Through five games, we know Suns head coach Monty Williams also loves to utilize his big men in playmaking roles. As we saw on Wednesday night in the Suns’ blowout of Golden State, Baynes finished with 5 assists. Baynes leads the way with 3 assists per game, but Frank Kaminsky (2.8) and Dario Saric (2.6) aren’t too far behind.

In Ayton’s absence, Baynes has been empowered to become a fulcrum of Phoenix’s system.

Over the last four games, the Suns’ new starting center ranks fourth on the team in usage rate at 19.2 percent. Ranking behind only Devin Booker (28.3), Kaminsky (24.2), and Kelly Oubre Jr. (20.4), Baynes has certainly stepped up to the tall task of trying to fill Ayton’s role offensively.

The on/off numbers show Baynes’ true value. When Baynes has been on the floor since being named the starter, Phoenix scores 117 points per 100 possessions. However, when he sits, it torpedoes down to 92.3. Super small sample size alert, but Baynes has had a bigger swing on the offensive production than Booker recently.

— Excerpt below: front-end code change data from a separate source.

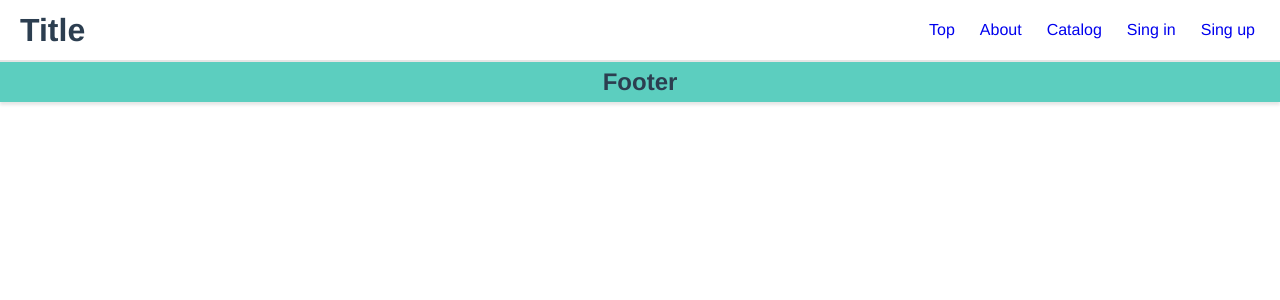
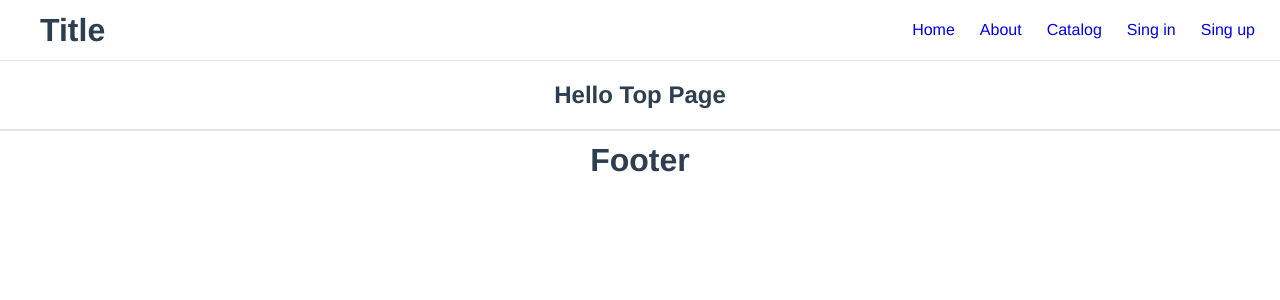
Before and after one commit to GORiDELiA/mySite, a Vue app: page / in a window 1280 px wide. Shown: the top 300 px of the page. Built offline with nearby package versions, Linux system fonts and the light colour scheme.

Commit message:
NotFoundページの追加

```diff
--- a/src/components/FooterComponent.vue
+++ b/src/components/FooterComponent.vue
@@ -1,6 +1,6 @@
 <template>
   <div class="container">
-    <h2>{{ pageTitle }}</h2>
+    <h1>{{ pageTitle }}</h1>
   </div>
 </template>
 
@@ -16,20 +16,11 @@ export default {
 
 <style scoped>
 .container {
-  height: 40px;
-  background: #5ccebf;
-  box-shadow: 0px 3px 3px rgba(0, 0, 0, 0.1);
   display: flex;
+  align-items: center;
   justify-content: center;
-  align-items: center;
-  clear: both;
+  height: 60px;
+  border-top: solid 2px rgba(0,0,0,.1);
 }
 
-.footer a {
-  text-decoration: none;
-  color: #2c3e50;
-  /* margin: 0 10px; */
-  padding: 3px 10px;
-  background: #5ccebf;
-}
 </style>
--- a/src/components/HeaderComponent.vue
+++ b/src/components/HeaderComponent.vue
@@ -2,7 +2,7 @@
   <div class="container">
     <h1 class="title">Title</h1>
     <ul class="menu">
-      <li class="menu-item"><router-link to="/top">     Top      </router-link></li>
+      <li class="menu-item"><router-link to="/">     Home      </router-link></li>
       <li class="menu-item"><router-link to="/about">   About    </router-link></li>
       <li class="menu-item"><router-link to="/catalog"> Catalog  </router-link></li>
       <li class="menu-item"><router-link to="/singin">  Sing in  </router-link></li>
@@ -28,16 +28,11 @@ export default {
   align-items: center;
   justify-content: space-between;
   height: 60px;
-  /* width: 100%; */
-  /* background: white; */
-  /* box-shadow: 0px 3px 3px 5px rgba(0, 0, 0, 0.1); */
-  /* background-clip: padding-box; */
-  border-bottom: solid 2px rgba(0,0,0,.1);
-  }
+  border-bottom: solid 1px rgba(0,0,0,.1);
+}
 
 .title {
-  margin-left: 20px;
-  /* font-size: 25px; */
+  margin-left: 40px;
 }
 .menu {
   display: flex;
--- a/src/router/index.js
+++ b/src/router/index.js
@@ -2,9 +2,9 @@ import { createRouter, createWebHistory } from 'vue-router'
 
 const routes = [
   {
-    path: '/top',
-    name: 'Top',
-    component: () => import('@/views/Top')
+    path: '/',
+    name: 'Home',
+    component: () => import('@/views/Home')
   },
   {
     path: '/about',
@@ -26,6 +26,11 @@ const routes = [
     name: 'SingUp',
     component: () => import('@/views/SingUp.vue')
   },
+  {
+    path: '/:notFound(.*)',
+    name: 'NotFound',
+    component: () => import('@/views/NotFound.vue')
+  }
 ]
 
 const router = createRouter({
@@ -33,4 +38,5 @@ const router = createRouter({
   routes
 })
 
+
 export default router
--- a/src/views/Top.vue
+++ b/src/views/Home.vue
@@ -10,7 +10,7 @@
 
 export default {
   components: {},
-  name: "Top",
+  name: "Home",
   data() {
     return {};
   },
--- /dev/null
+++ b/src/views/NotFound.vue
@@ -0,0 +1,21 @@
+<template>
+  <div>
+    <div>
+      <h2>Hello NotFound Page</h2>
+    </div>
+  </div>
+</template>
+
+<script>
+
+export default {
+  components: {},
+  name: "NotFound",
+  data() {
+    return {};
+  },
+};
+</script>
+
+<style>
+</style>
```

Baynes’ impact on the Suns’ overall efficiency has been eye-opening, too. Phoenix has a true shooting percentage of 59.9 percent when Baynes is on the floor but 53.7 when he’s not.

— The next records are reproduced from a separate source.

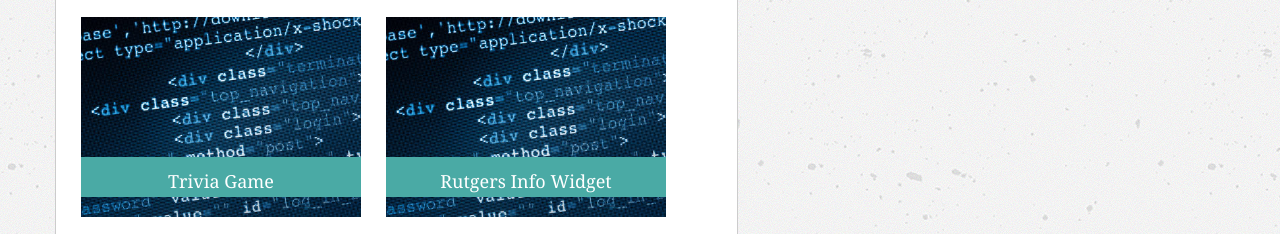
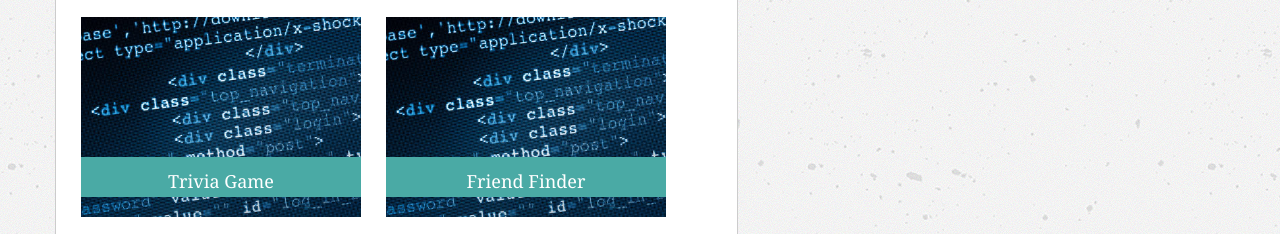
Before and after one commit to ediiotero/edii698.github.io, a plain HTML site: page Bootstrap-Portfolio/portfolio.html in a window 1280 px wide. Shown: the part 395-629 px from the top of the page. Drawn offline with nearby package versions, Linux system fonts and the light colour scheme.

Commit message:
Update portfolio.html

```diff
--- a/Bootstrap-Portfolio/portfolio.html
+++ b/Bootstrap-Portfolio/portfolio.html
@@ -61,10 +61,11 @@
                         <p id="img-title">Trivia Game</p>
                     </div>
                 </section>
-                <section class="img-bt"> <img id="port" src="assets/images/webdev.jpg">
-                    <div id="banner">
-                        <p id="img-title">Rutgers Info Widget</p>
-                    </div>
+                <section class="img-bt">  <a href="https://github.com/Edii698/friend-finder"><img id="port" src="assets/images/webdev.jpg">
+                        <div id="banner">
+                            <p id="img-title">Friend Finder</p>
+                        </div>
+                    </a>
                 </section>
                 <section class="img-bt"> <img id="port" src="assets/images/webdev.jpg">
                     <div id="banner">
```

Williams also structured the rotation where Baynes and Booker have played the most minutes together (92), and they rank No. 1 amongst all two-man lineups in offensive rating (minimum 90 minutes). Those two together along with strong play from Ricky Rubio, Saric, and Oubre has made the Suns’ starting lineup formidable.

With a 43-minute sample size, Phoenix’s new 5-man unit to open games has the following advanced metrics: 122.6 OffRtg, 103.2 DefRtg, 19.4 NetRtg. Baynes has been a critical anchor to the Suns’ recent success. Not only is his value off the court felt daily featuring championship leadership habits, but the on-court presence has propelled Phoenix to being one of the most surprising storylines of the 2019-20 season.

Since he subbed in for Ayton and will until mid-December, Baynes has averaged 23 points, 11 rebounds, and 5 assists per 36 minutes. The only others to also pull that off? How about the 2017 and 2019 MVP — Russell Westbrook and Giannis Antetokounmpo.

So, is it time to pump up the Baynes for MVP talk? No, but it’s time to start realizing how valuable Baynes is to helping create a winning environment. And if this type of production continues over the next six weeks, Baynes is going to cash in as a full-time starter somewhere else next season.